=== What to work on ===
Which lines in the records below contain the word "import"? Return each of them.

*** Records shown Section Begins ***

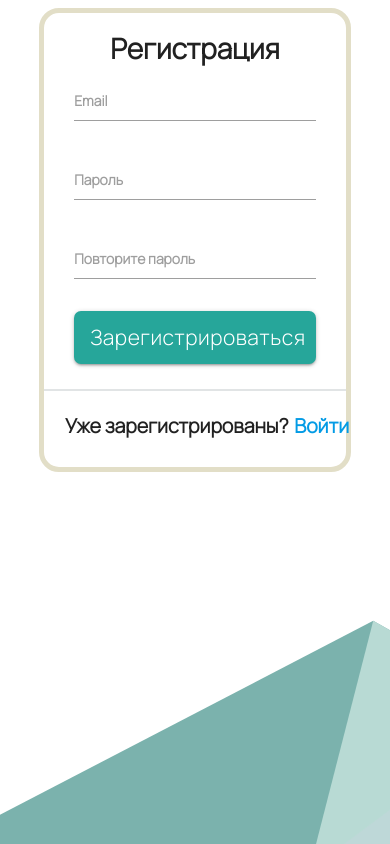
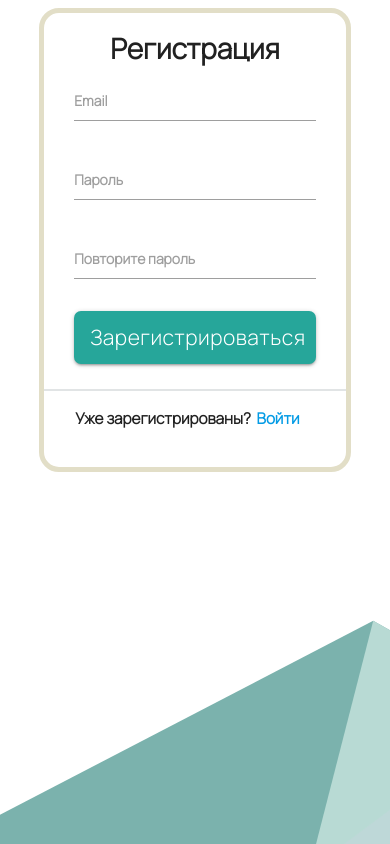
Before and after one commit to RubberFruits/Note-App, a React (Create React App) app: page /signup in a window 390 px wide. Built offline with nearby package versions, Linux system fonts and the light colour scheme; no server answers.

Commit message:
FIX 17 June 2021 +FIXed mobile-forms view

```diff
--- a/src/App.js
+++ b/src/App.js
@@ -11,7 +11,6 @@ import './App.scss';
 import ContainerLogin from './components/Auth/Login/Login';
 import ContainerSignUp from './components/Auth/SignUp/SignUp';
 import { setUserInState } from './redux/reducers/authReducer';
-
 
 const App = ({ userEmail, isAuthenticated, setUserInState }) => {
 
@@ -59,7 +58,6 @@ const App = ({ userEmail, isAuthenticated, setUserInState }) => {
   );
 }
 
-
 export const ContainerApp = (props) => {
   return <App
     isAuthenticated={props.isAuthenticated}
--- a/src/components/Auth/SignUp/SignUp.module.scss
+++ b/src/components/Auth/SignUp/SignUp.module.scss
@@ -12,6 +12,7 @@
    z-index: 1000;
    font-family: "Manrope";
    font-weight: bold;
+   overflow: hidden;
 }
 
 .signUp_form_wrapper {
@@ -154,3 +155,12 @@
       width:95%;
    }
 }
+
+@media (max-width: 768px) {
+   .enter_description {
+      font-size:1.1rem;
+      text-align: center;
+      margin-left:0;
+      width:95%;
+   }
+}
```
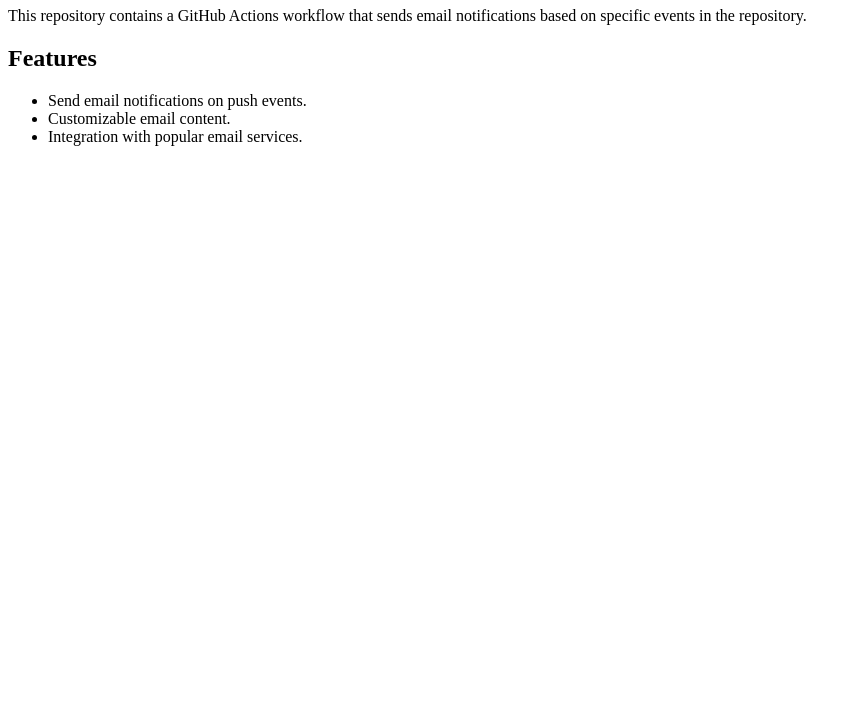
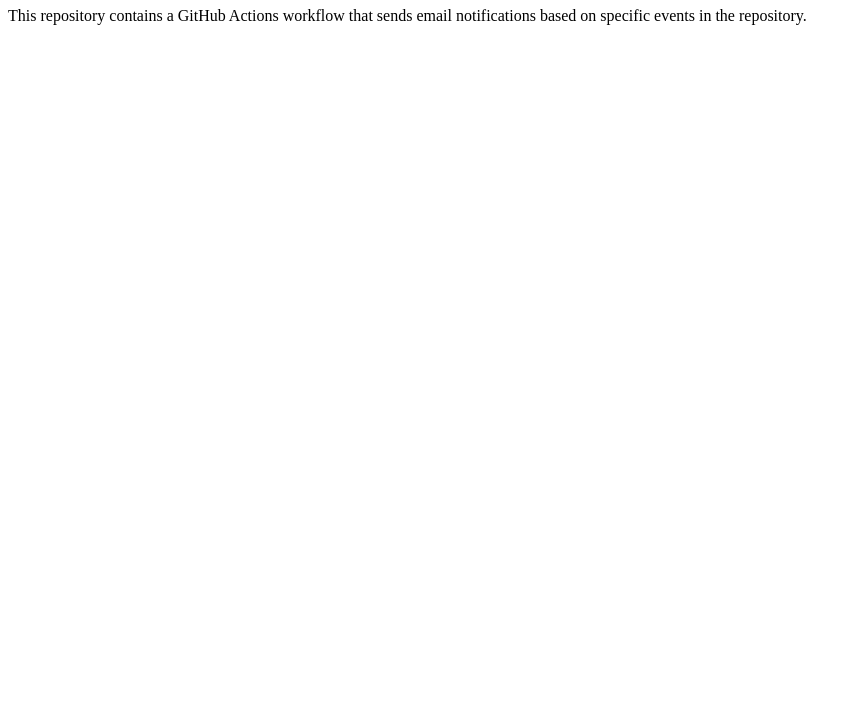
Before and after one commit to contrererick-ids/GitHub-Actions-Email-Notification, a plain HTML site: page index.html in a window 1280 px wide. Shown: the part 73-800 px from the top of the page, without its empty margins (0-861 px from the left). Drawn offline with Linux system fonts and the light colour scheme.

Commit message:
chore: Change index.html file
Modified the index.html file to test Send Notification Email action.

```diff
--- a/index.html
+++ b/index.html
@@ -7,10 +7,4 @@
     <body>
         <h1>GitHub Actions Email Notification</h1>
         <p>This repository contains a GitHub Actions workflow that sends email notifications based on specific events in the repository.</p>
-        <h2>Features</h2>
-        <ul>
-            <li>Send email notifications on push events.</li>
-            <li>Customizable email content.</li>
-            <li>Integration with popular email services.</li>
-        </ul>
 </html>
```
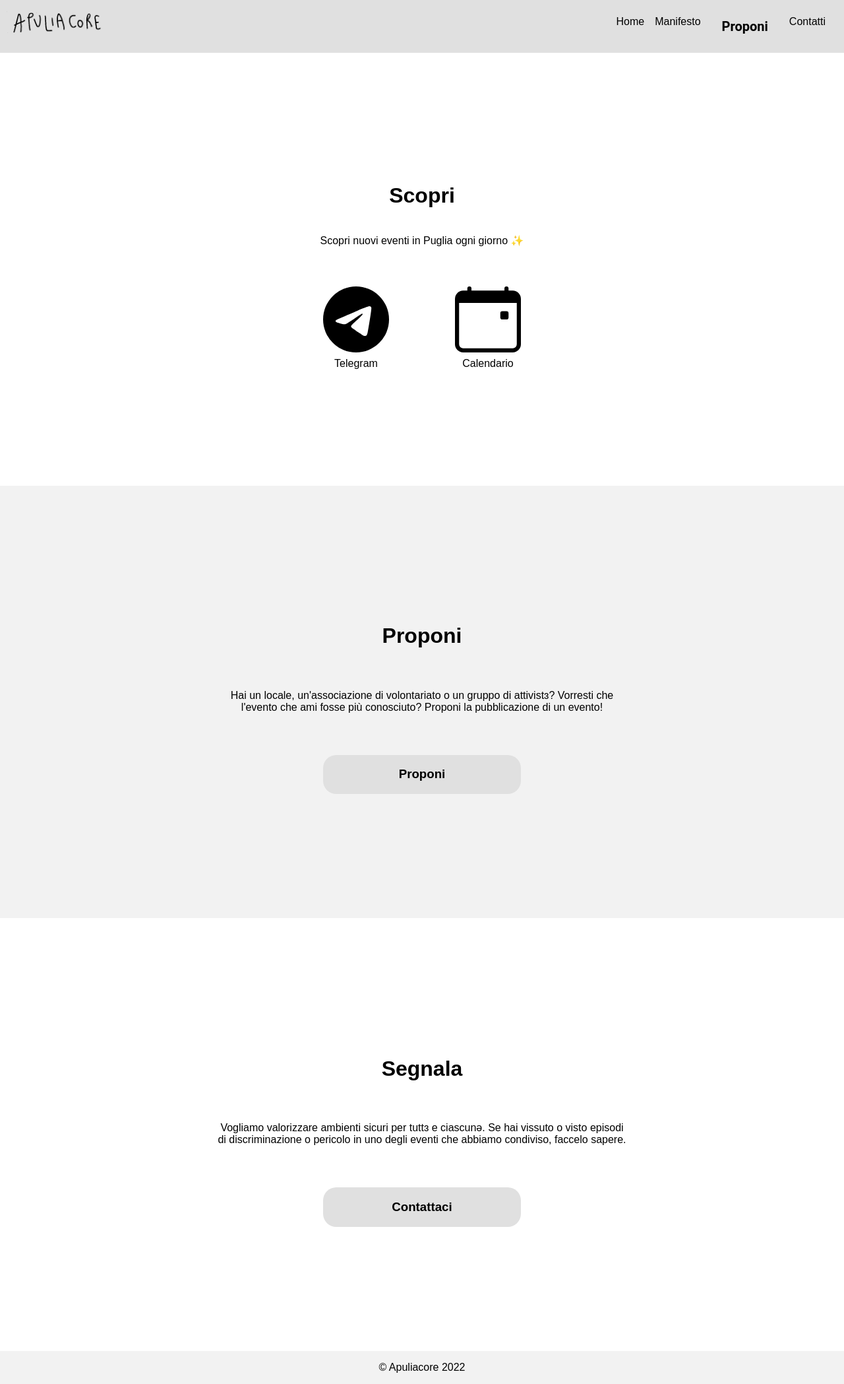
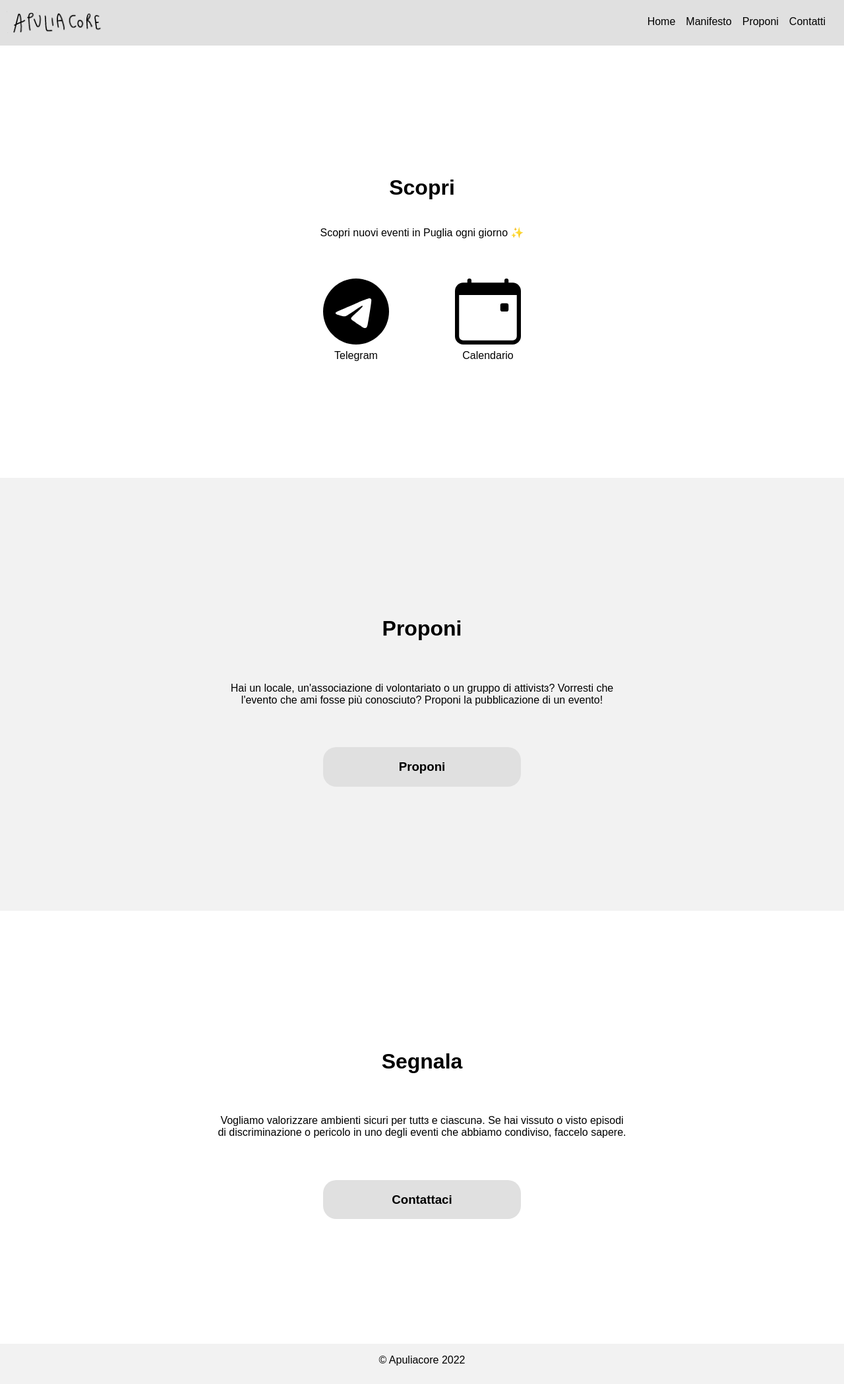
Before and after one commit to apuliacore/apuliacore.github.com, a Jekyll site: the page built from index.html, in a window 1280 px wide. Shown: the whole page at 66% size. Built offline with Jekyll 4.4.1, drawn with Linux system fonts in a browser that asks for light colours.

Commit message:
Update menus

```diff
--- a/_layouts/default.html
+++ b/_layouts/default.html
@@ -17,7 +17,7 @@
         <ol style="display: flex; list-style-type: none;">
           <li class="nav-el"><a href="/">Home</a></li>
           <li class="nav-el"><a href="/manifesto.html">Manifesto</a></li>
-          <li><a class="menu__item" href="https://t.me/apuliacore_chatbot">Proponi</a></li>
+          <li class="nav-el"><a href="https://t.me/apuliacore_chatbot">Proponi</a></li>
           <li class="nav-el"><a href="/contatti.html">Contatti</a></li>
         </ol>
       </div>
@@ -30,7 +30,7 @@
           <li><a class="menu__item" href="/">Home</a></li>
           <li><a class="menu__item" href="/manifesto.html">Manifesto</a></li>
           <li><a class="menu__item" href="https://t.me/apuliacore_chatbot">Proponi</a></li>
-          <li class="nav-el"><a href="/contatti.html">Contatti</a></li>
+          <li><a class="menu__item" href="/contatti.html">Contatti</a></li>
         </ul>
       </div>
     </div>
```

*** Records shown Section Ends ***

=== Output of the exercise ===
@@ -11,7 +11,6 @@ import './App.scss';
 import ContainerLogin from './components/Auth/Login/Login';
 import ContainerSignUp from './components/Auth/SignUp/SignUp';
 import { setUserInState } from './redux/reducers/authReducer';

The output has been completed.